= Beginning of Section =

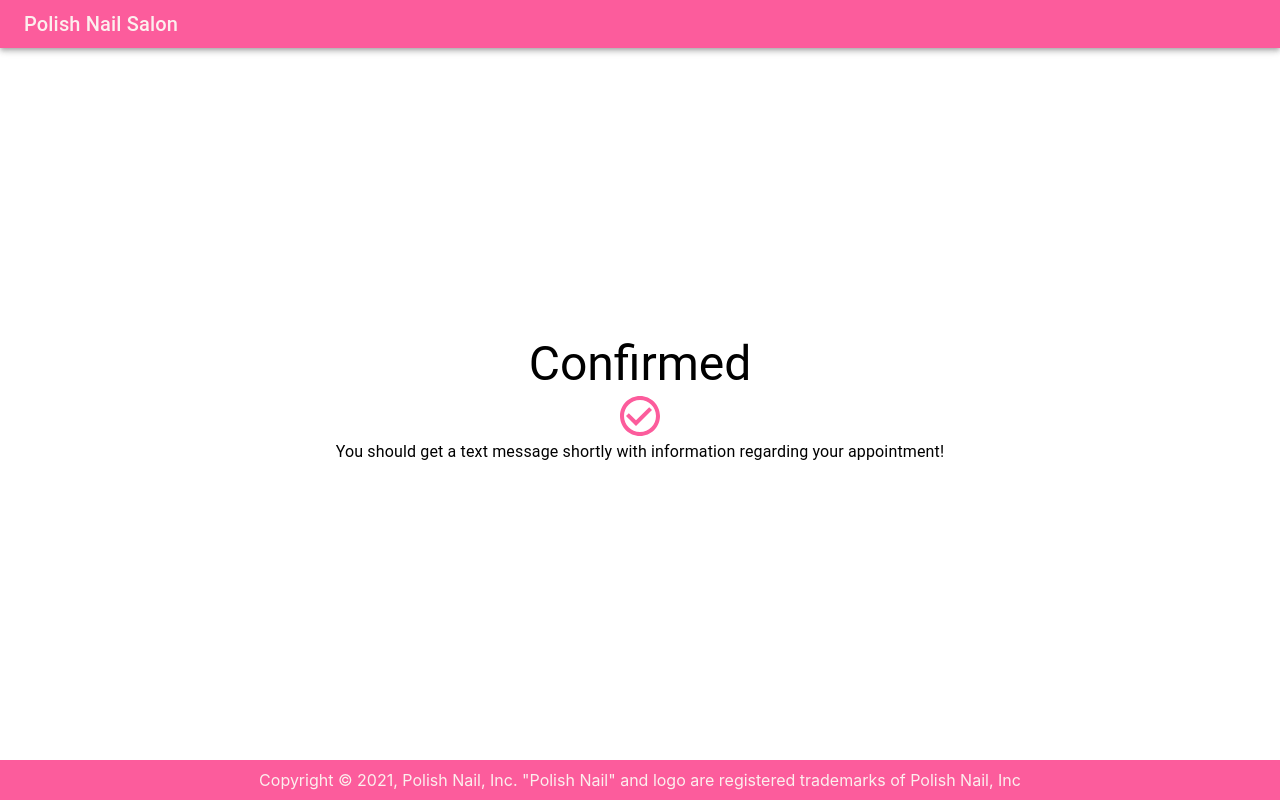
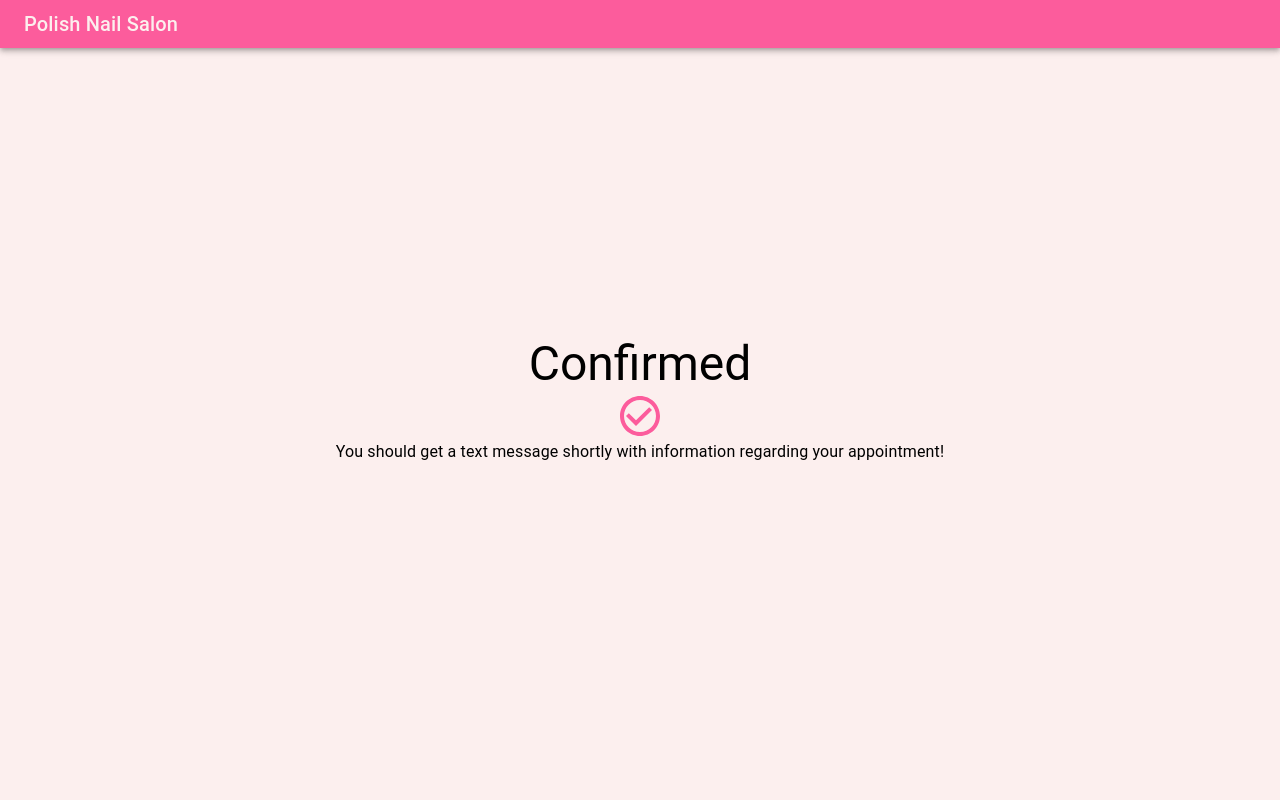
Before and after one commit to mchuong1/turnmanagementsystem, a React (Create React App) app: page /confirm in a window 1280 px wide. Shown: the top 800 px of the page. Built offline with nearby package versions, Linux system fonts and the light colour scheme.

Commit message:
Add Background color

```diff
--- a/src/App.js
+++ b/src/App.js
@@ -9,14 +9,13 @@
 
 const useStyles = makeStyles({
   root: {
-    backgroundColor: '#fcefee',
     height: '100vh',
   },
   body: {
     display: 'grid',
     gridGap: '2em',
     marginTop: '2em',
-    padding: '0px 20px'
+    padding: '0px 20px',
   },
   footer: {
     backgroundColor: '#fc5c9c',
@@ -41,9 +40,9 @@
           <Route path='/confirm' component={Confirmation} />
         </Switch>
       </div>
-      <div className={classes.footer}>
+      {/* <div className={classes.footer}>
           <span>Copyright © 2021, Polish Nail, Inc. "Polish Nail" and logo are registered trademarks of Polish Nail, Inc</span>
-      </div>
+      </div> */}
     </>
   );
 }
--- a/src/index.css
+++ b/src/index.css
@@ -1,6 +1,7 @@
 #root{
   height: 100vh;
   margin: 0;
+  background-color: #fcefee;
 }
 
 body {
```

= End of Section =
= Beginning of Section =

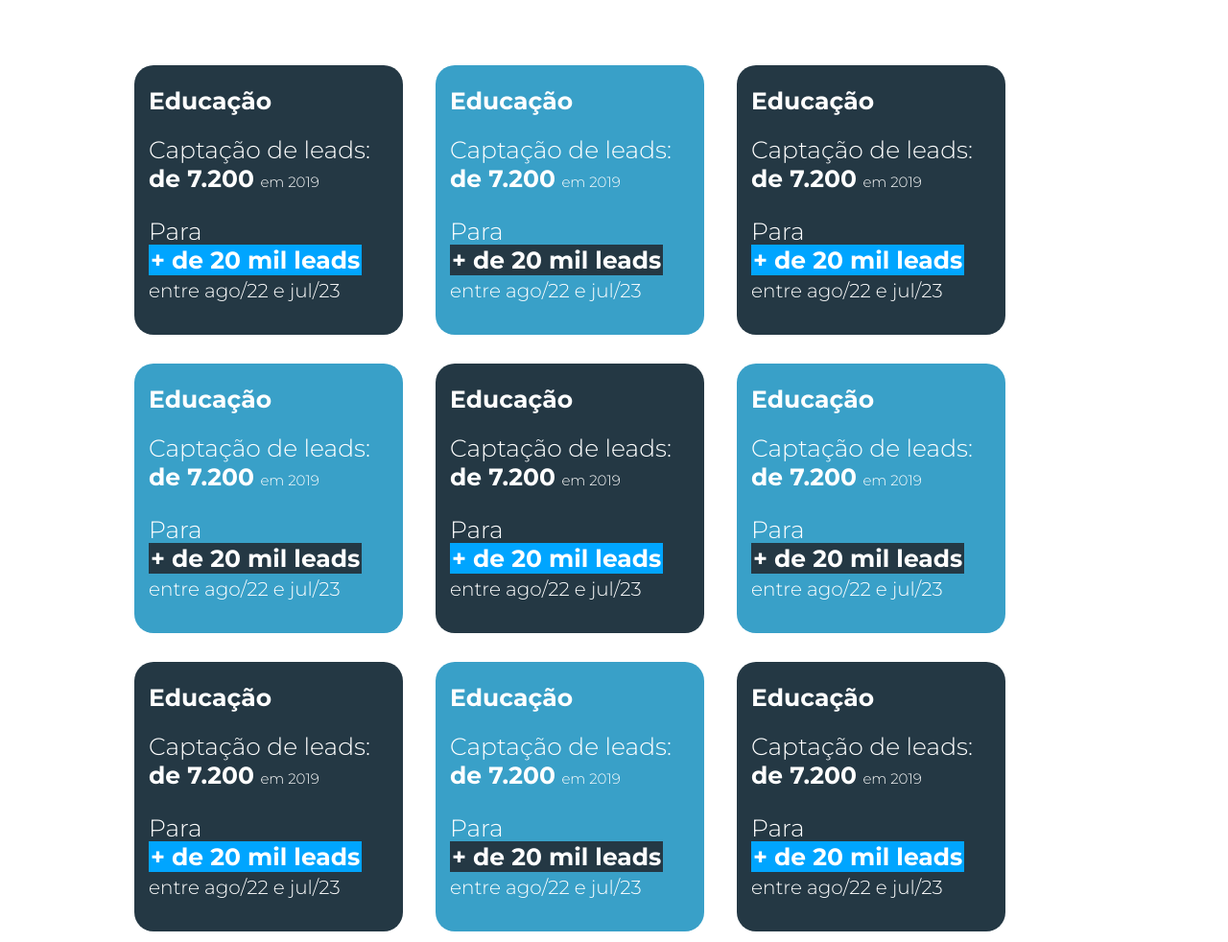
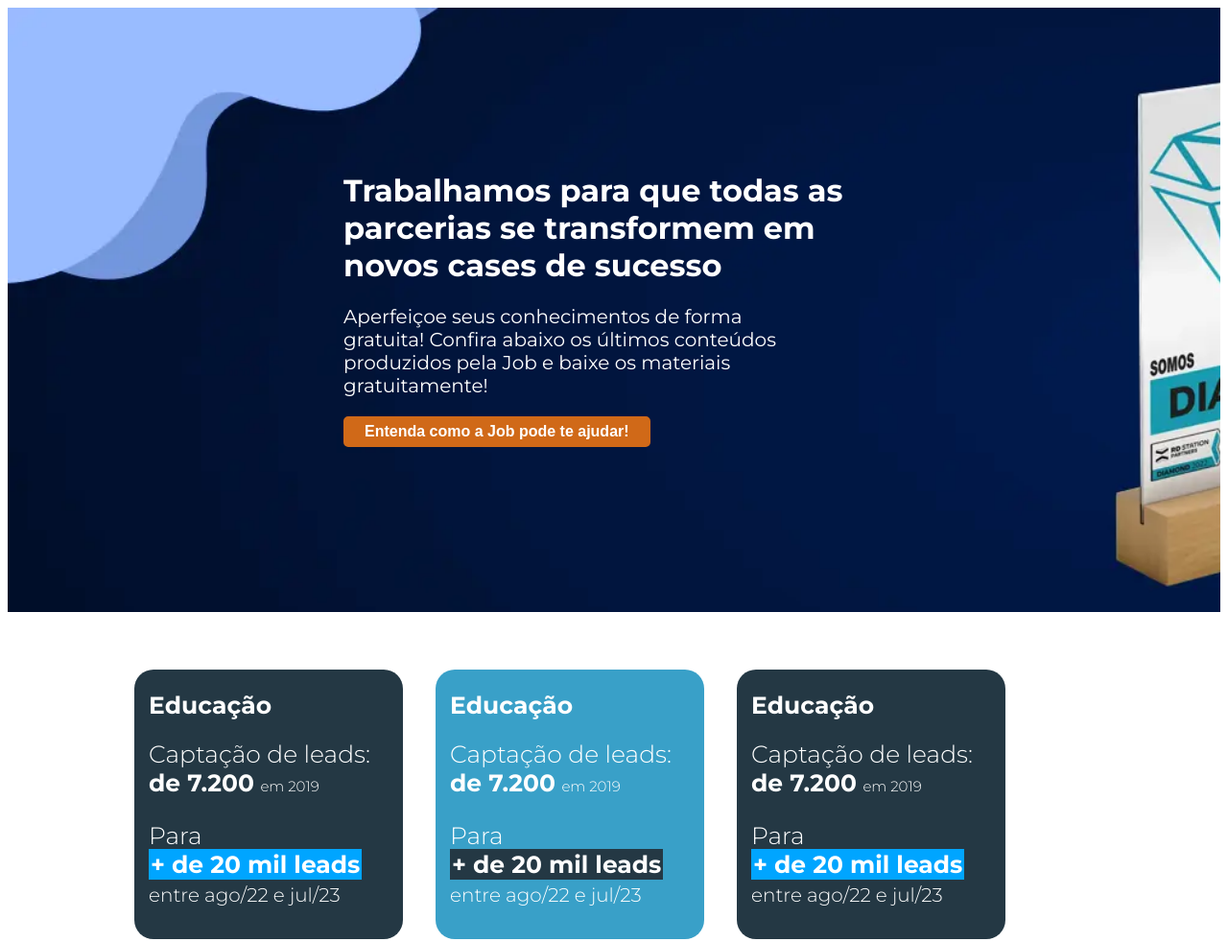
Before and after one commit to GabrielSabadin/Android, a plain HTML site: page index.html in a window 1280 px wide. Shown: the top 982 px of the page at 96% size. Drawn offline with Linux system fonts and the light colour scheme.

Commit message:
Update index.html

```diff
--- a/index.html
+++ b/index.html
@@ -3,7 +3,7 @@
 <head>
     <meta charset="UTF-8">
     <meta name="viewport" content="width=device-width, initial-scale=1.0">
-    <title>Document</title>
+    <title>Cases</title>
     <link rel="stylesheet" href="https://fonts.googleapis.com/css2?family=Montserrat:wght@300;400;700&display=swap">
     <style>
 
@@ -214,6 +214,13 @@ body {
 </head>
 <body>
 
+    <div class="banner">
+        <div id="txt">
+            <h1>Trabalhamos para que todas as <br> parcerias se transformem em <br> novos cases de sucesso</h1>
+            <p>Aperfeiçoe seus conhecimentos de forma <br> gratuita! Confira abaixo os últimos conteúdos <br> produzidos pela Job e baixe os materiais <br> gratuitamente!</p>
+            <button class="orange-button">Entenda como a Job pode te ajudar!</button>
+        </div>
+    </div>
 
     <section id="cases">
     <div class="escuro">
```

= End of Section =
= Beginning of Section =

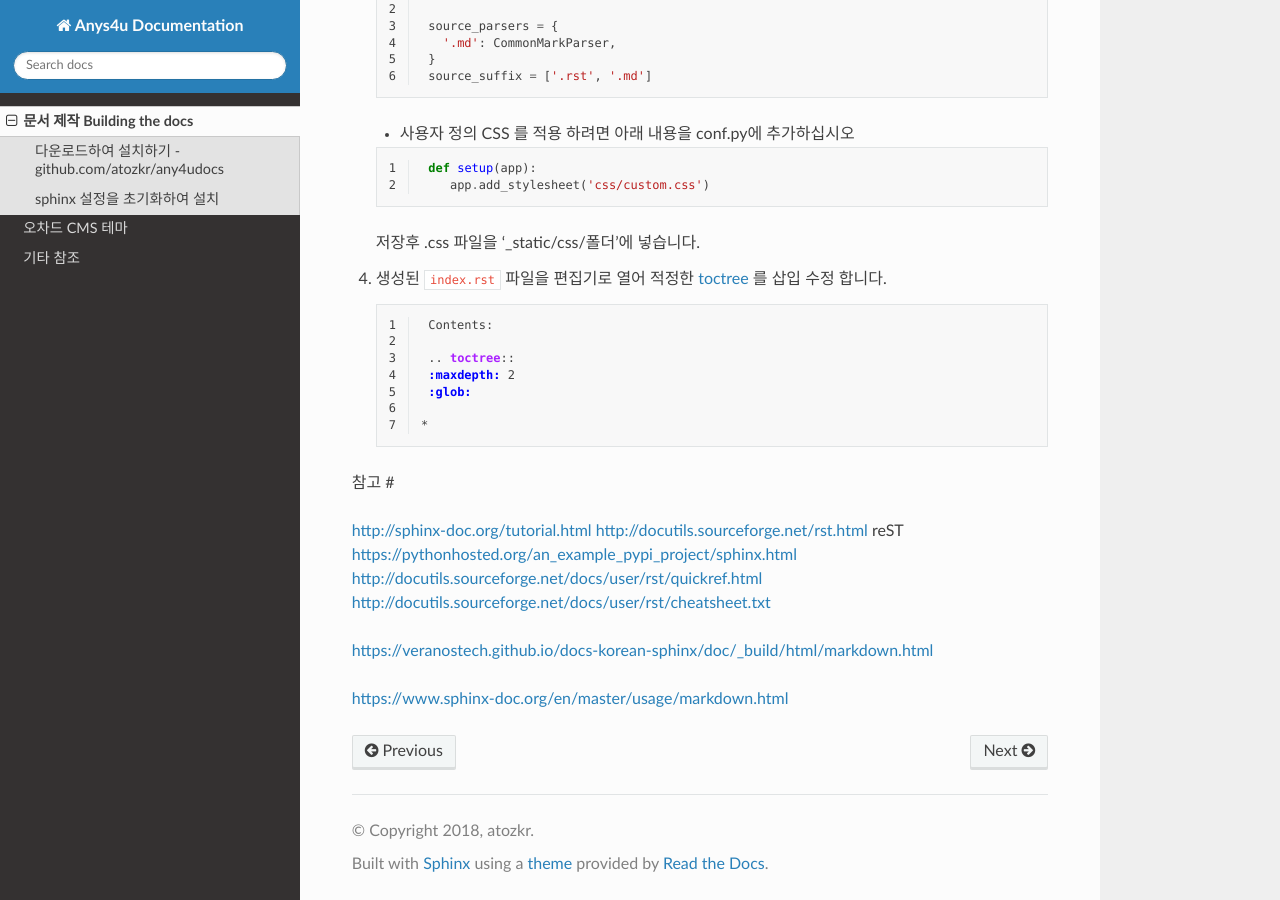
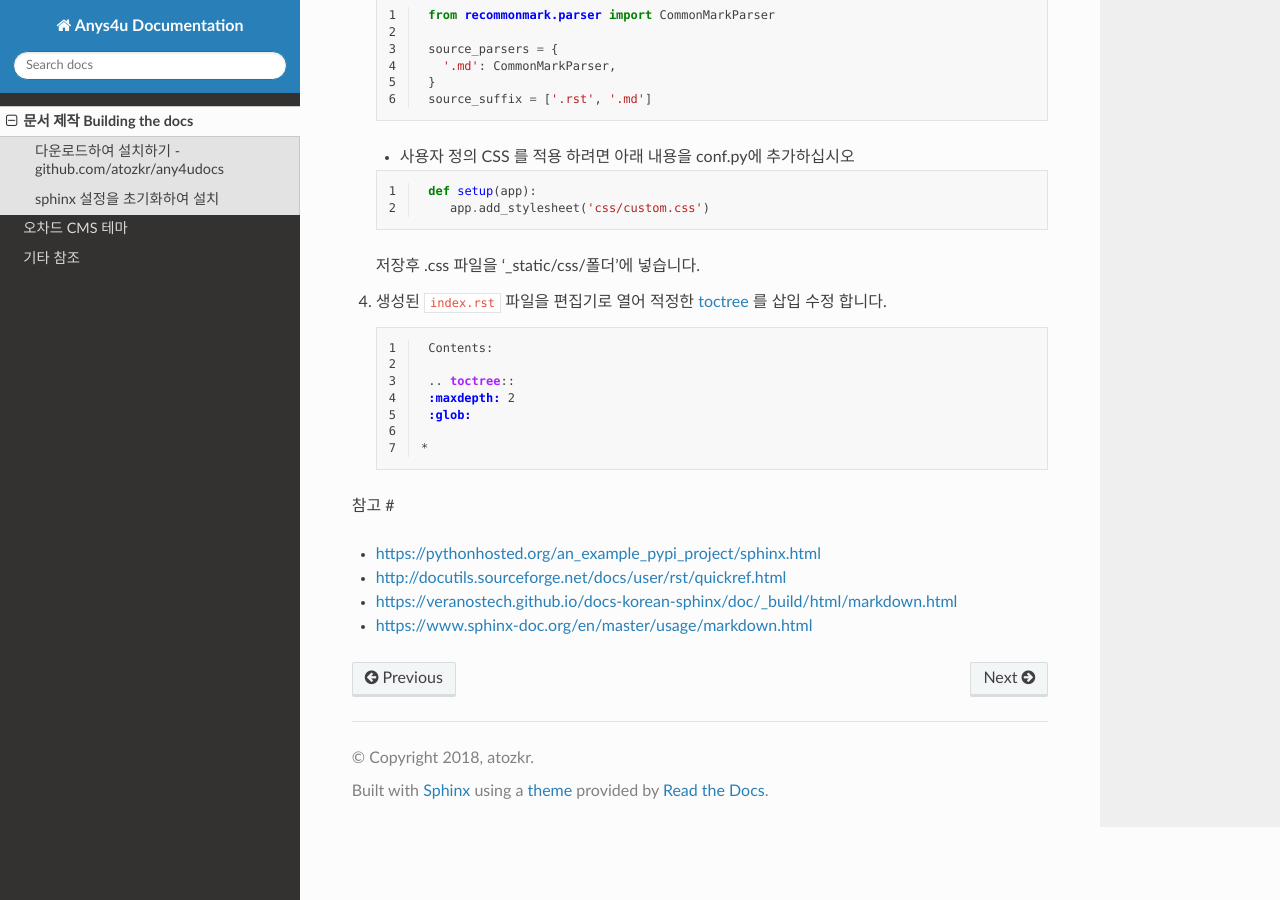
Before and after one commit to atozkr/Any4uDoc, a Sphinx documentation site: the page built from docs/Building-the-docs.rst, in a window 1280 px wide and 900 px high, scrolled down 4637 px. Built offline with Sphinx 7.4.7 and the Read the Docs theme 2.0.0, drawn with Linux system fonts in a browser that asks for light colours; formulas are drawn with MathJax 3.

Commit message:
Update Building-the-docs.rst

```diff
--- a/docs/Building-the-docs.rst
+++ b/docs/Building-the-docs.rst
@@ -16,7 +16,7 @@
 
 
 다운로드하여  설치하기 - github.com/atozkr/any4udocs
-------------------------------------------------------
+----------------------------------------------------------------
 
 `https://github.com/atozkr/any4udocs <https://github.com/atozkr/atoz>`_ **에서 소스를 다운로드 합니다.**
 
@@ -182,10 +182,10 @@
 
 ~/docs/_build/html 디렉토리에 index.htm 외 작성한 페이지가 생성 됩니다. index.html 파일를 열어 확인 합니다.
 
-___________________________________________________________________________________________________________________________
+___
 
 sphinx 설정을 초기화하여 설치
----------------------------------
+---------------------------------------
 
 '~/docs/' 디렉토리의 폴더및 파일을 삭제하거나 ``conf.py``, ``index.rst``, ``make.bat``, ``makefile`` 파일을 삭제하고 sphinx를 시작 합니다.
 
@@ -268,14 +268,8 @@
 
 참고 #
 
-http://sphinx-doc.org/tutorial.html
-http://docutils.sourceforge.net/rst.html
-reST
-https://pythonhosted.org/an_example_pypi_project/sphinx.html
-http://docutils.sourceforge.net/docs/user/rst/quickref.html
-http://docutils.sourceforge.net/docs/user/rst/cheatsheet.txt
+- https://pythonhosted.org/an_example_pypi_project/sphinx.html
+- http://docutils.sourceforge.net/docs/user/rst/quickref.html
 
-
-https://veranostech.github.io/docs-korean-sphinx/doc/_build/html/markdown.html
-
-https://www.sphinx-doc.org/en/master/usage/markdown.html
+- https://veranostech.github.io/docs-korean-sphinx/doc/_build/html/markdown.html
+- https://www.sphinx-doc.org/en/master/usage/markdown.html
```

= End of Section =

* _Your task_
Your reply should be only the number of lines in the preceding data that include the word "footer".

* _Finished exercise_
3